Major fears about construction product safety have been raised following the European Commission’s decision to water down regulations covering the CE marking system.
Concern follows the replacement of the Construction Products Directive with the Construction Products Framework on 1 July. The new framework makes it easier for manufacturers of non-standard products to obtain a CE mark indicating compliance with its requirements.
Manufacturers are also no longer required to provide as much guidance about how to use their products correctly as they were under the Construction Products Directive.
The significance of the shift emerged at a conference for stakeholders in Brussels late last month.
Contractors fear the move will trigger an increase in structural failures, for which they will be held accountable.

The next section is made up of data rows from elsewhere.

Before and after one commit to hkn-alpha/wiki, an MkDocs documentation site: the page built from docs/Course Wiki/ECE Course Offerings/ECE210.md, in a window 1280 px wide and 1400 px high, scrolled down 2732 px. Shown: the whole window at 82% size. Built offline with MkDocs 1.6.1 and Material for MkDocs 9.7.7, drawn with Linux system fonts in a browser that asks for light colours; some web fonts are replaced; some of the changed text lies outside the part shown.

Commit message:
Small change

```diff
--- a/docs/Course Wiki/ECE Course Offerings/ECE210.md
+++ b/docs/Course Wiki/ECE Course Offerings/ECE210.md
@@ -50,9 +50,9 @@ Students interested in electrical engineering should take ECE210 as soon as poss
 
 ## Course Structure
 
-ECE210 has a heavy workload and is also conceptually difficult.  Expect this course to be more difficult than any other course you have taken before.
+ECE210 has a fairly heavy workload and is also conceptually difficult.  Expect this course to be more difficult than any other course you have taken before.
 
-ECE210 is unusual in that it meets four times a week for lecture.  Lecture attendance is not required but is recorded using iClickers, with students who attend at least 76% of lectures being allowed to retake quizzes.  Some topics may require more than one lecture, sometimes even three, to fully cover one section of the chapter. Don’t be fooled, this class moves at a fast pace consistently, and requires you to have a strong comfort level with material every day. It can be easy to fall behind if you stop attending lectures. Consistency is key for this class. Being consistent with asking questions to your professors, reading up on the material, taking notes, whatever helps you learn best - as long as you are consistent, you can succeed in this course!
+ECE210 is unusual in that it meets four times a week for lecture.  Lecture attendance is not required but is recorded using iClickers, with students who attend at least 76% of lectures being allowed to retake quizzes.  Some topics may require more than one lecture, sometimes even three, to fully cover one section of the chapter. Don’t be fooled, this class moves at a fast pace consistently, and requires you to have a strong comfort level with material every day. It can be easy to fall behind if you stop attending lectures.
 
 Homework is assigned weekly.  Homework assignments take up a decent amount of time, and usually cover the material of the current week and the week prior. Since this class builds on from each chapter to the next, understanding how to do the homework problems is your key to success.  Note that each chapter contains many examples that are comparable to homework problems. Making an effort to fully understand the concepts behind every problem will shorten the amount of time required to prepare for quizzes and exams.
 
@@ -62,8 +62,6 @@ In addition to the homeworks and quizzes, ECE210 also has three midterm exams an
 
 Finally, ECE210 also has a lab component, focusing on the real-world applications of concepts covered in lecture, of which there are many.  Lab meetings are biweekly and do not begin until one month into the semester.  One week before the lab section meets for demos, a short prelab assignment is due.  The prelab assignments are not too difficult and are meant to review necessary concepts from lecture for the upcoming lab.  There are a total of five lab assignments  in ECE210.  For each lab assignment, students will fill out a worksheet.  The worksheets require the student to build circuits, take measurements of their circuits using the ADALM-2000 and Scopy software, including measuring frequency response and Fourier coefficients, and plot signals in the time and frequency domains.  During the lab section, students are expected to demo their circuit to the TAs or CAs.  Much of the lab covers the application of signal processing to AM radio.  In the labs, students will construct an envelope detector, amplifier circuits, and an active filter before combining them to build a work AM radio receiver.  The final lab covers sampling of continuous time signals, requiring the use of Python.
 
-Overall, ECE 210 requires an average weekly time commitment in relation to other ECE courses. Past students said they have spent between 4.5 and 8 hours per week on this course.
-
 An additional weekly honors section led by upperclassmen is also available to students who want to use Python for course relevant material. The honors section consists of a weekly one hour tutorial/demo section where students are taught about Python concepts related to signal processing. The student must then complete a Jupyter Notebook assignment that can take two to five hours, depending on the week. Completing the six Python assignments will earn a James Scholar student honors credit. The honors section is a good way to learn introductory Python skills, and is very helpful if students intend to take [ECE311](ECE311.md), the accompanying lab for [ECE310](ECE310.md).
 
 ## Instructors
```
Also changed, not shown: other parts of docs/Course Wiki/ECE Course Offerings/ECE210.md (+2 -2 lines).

“Construction products are not commodity products,” said European contractors federation Fiec’s technical commission chairman Jan Coumans.
“They are safety critical. The future of the European construction industry depends on innovation. But if the system does not give us confidence, then it will reduce our willingness to use innovative products, because in most cases, when something goes wrong, the contractor is reliant on the goodwill of manufacturer to come forward, as you can always find some fault in the contractor’s installation.”
The legislative change is driven by the European Commission’s desire to make it easier to get new products to market.
Instead of having to demonstrate a products’ fitness for purpose in use in order to obtain a “European Technical Approval”, manufacturers now must simply demonstrate that the product meets certain performance criteria in order to receive a “European Technical Assessment”.
These criteria will be set out in new European Approval Documents (EADs) but these have yet to be drafted.
Once a product is assessed, and awarded a CE mark, the rules then limit the degree to which manufacturers cab offer detailed guidance on how the product should be installed. This is in stark contrast to the old regime, whereby products receiving an ETA and CE mark had to provide a “library” of documentation including detailed instructions on how they should be used.
The significance of the shift in legislation emerged at a conference for stakeholders in Brussels late last month.
“It is essential that CE marking and ETAs provide users with all the necessary information to install or execute correctly,” said Coumans, adding that it was a real concern that legislation around safety critical products was being relaxed, and that information on how best to use them was being deliberately cut back.
“Given that CE marking and ETA documents will have an inherent credibility among users, FIEC fears that CE marking and ETA documents may be mis-used by the not-too-serious manufacturers,” he said.
“One expectation of CE marking and [the acronym] ETAs is that they confirm that the product meets a given specification,” agreed Rainer Mikulits, managing director of the Austrian Institute of Construction Engineering and president of the European Organisation for Technical Assessment (EOTA), the European Commission-backed body responsible for running the assessments programme.
“That is no longer the case. It just confirms that a product conforms with a declared performance criteria.”
“It is a change in philosophy and it is a concern,” he said.
Mikultis questioned the decision to give the manufacturer the power to decide which specific properties of his product would be tested.
“It is a little bit like Christmas. The CPF states that “the performance of these essential characteristics is to be agreed by the manufacturer and the assessment body.
“The ETA is no longer an assessment of the fitness for use.”
Progress on defining the EADs which will be used to carry out ETAs is slow and the industry remains in limbo. Products awarded a CE mark through the old ETA process and put on the market before 1 July remain valid. But products launched since remain without access to CE marking or any third party accreditation process.